The butternut squash has done well this year, and we learnt  through our mistake last year too.. We didn’t allow enough time for the stem to dry out which resulted in some of they  perishing and rotting early, So last year we froze a lot.  This year we hope we have stored them right so they can keep as they are for longer. 

Butternut Squash, Around 42 

This area of the plot has yet to be dug and tidied up, here are lettuce and Carrots under the netting. 

The Greenhouse has given us lots of tomatoes and cucumbers this year, and the glut meant I made lots of tomato soup too.

Below you see the sweetcorn  and again this was another good year for sweetcorn, and that is now safely stored in our new economical freezer, along with raspberries, blackberries, gooseberries and loganberries and red currants. 

Sweetcorn prepared and packed for the freezer

 

I hope you have enjoyed the plot, next time will be some Autumn pictures of the home garden flowers and what my knitting needles have been creating. 

Happy  Autumn Gardening!

Until next time..

~Sue~

 

Apples to Pumpkins..

This is just a little update in picture format on how the plot is looking at the moment.. Today a Bank Holiday weekend here in the UK.. and typical bank holiday weather… But we so need the rain… So I am not grumbling.. 

So we harvested our Apples, just a couple on this tree to be seen here along with my hubby and granddaughter who are just walking to see how her pumpkin is growing she planted from seed.  Click onto the images to enlarge. 

Granddad and Granddaughter investigating how the Pumpkin is growing.

Growing nicely

Back in the sheds safely stored are the picked cooking apples and eating apples.. 

 

Apples picked and stored

Tomatoes and cucumbers in the allotment greenhouse.

Tomatoes and cucumbers have been in abundance, So much so I have made several lots of tomato soup from them.. Recipe on the recipe page . And the yellow variety have also made some lovely soup. 

My husband took the nets off of the Brassica family, cabbages and sprouts. Despite the nets the cabbage white butterfly managed to get in and lay eggs so there were leaves which were being feasted upon by caterpillars  along with tons of white fly.. The dry heat and humidity under the nets I am sure added to excellent breeding conditions.. So Hubby set too to strip a lot of the infected leaves off… This is the result 

Cabbages and Brussels sprouts

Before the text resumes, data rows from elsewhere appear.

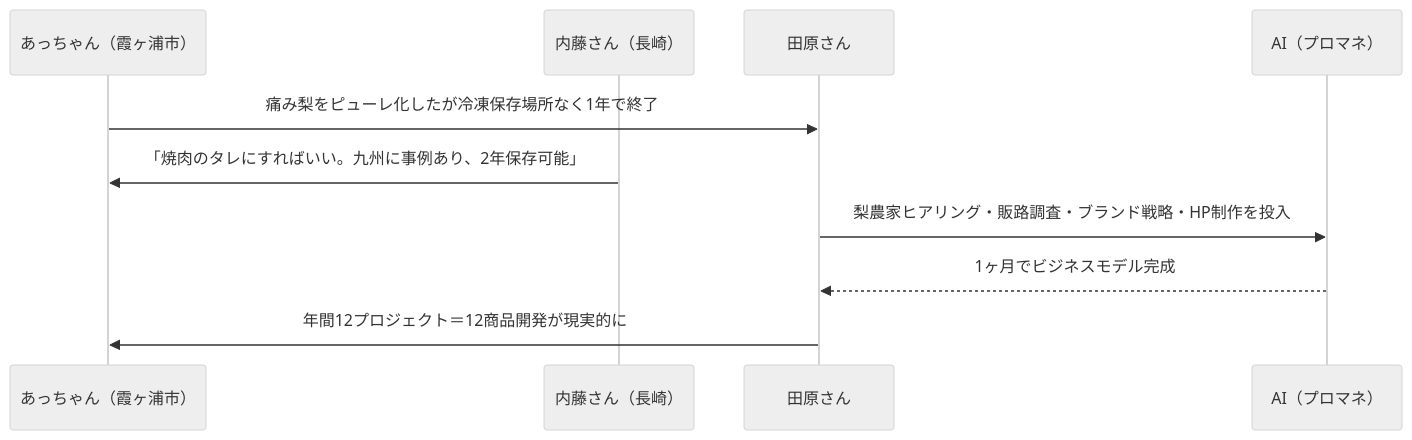
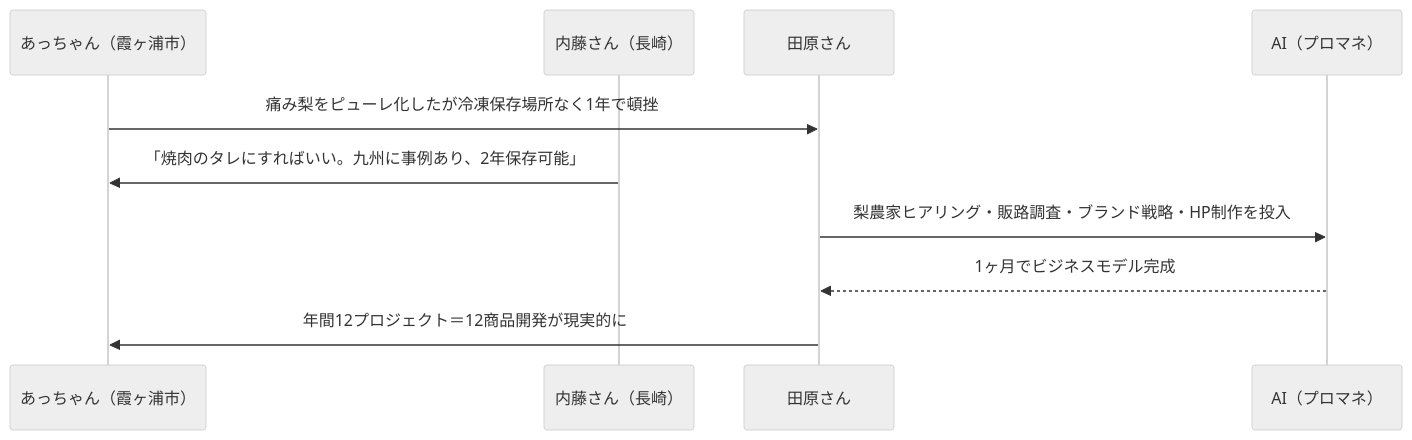
The sixth of 10 diagrams in プラネタリーラーニング運営MTG_20260430.md (VOMOYA/planetary-learning-mtg-reports), drawn with Mermaid (neutral theme) before and after one commit. The commit also changed other lines of this file, not shown here.

````diff
--- a/プラネタリーラーニング運営MTG_20260430.md
+++ b/プラネタリーラーニング運営MTG_20260430.md
@@ -232,13 +218,13 @@
 ```mermaid
 sequenceDiagram
   participant A as あっちゃん（霞ヶ浦市）
   participant N as 内藤さん（長崎）
   participant T as 田原さん
   participant AI as AI（プロマネ）
 
-  A->>T: 痛み梨をピューレ化したが冷凍保存場所なく1年で終了
+  A->>T: 痛み梨をピューレ化したが冷凍保存場所なく1年で頓挫
   N->>A: 「焼肉のタレにすればいい。九州に事例あり、2年保存可能」
   T->>AI: 梨農家ヒアリング・販路調査・ブランド戦略・HP制作を投入
   AI-->>T: 1ヶ月でビジネスモデル完成
   T->>A: 年間12プロジェクト＝12商品開発が現実的に
 ```
````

The sweetcorn have about another week to go before it’s really ripe.. The juice out of the corn when pressed by your thumb needs to be milky not clear..  They haven’t done too badly filling out, but then they have had lots of tender loving care with daily watering.. 

We enjoy our stews come those colder days and parsnips are added along with shallots.. But we love roasted parsnip.. And will have plenty to keep us going. 

Parsnips

The Dahlias this year have not been as good… They have soon died in the heat and their stems have not been as long this year.. But I still managed to pick three bunches.. One for a neighbour, one I gave to another allotmenteer and one for myself..

Bunches of Dahlias picked

On the home garden the begonias have been loving the heat.. And our giant ones on the front of our home have grown massive this year.. Especially the tall one with the Yellow Sunshine head.. 

Out of this World My own little Sun Flower.. 

Well I think that is about all for this week.. 

Happy Gardening..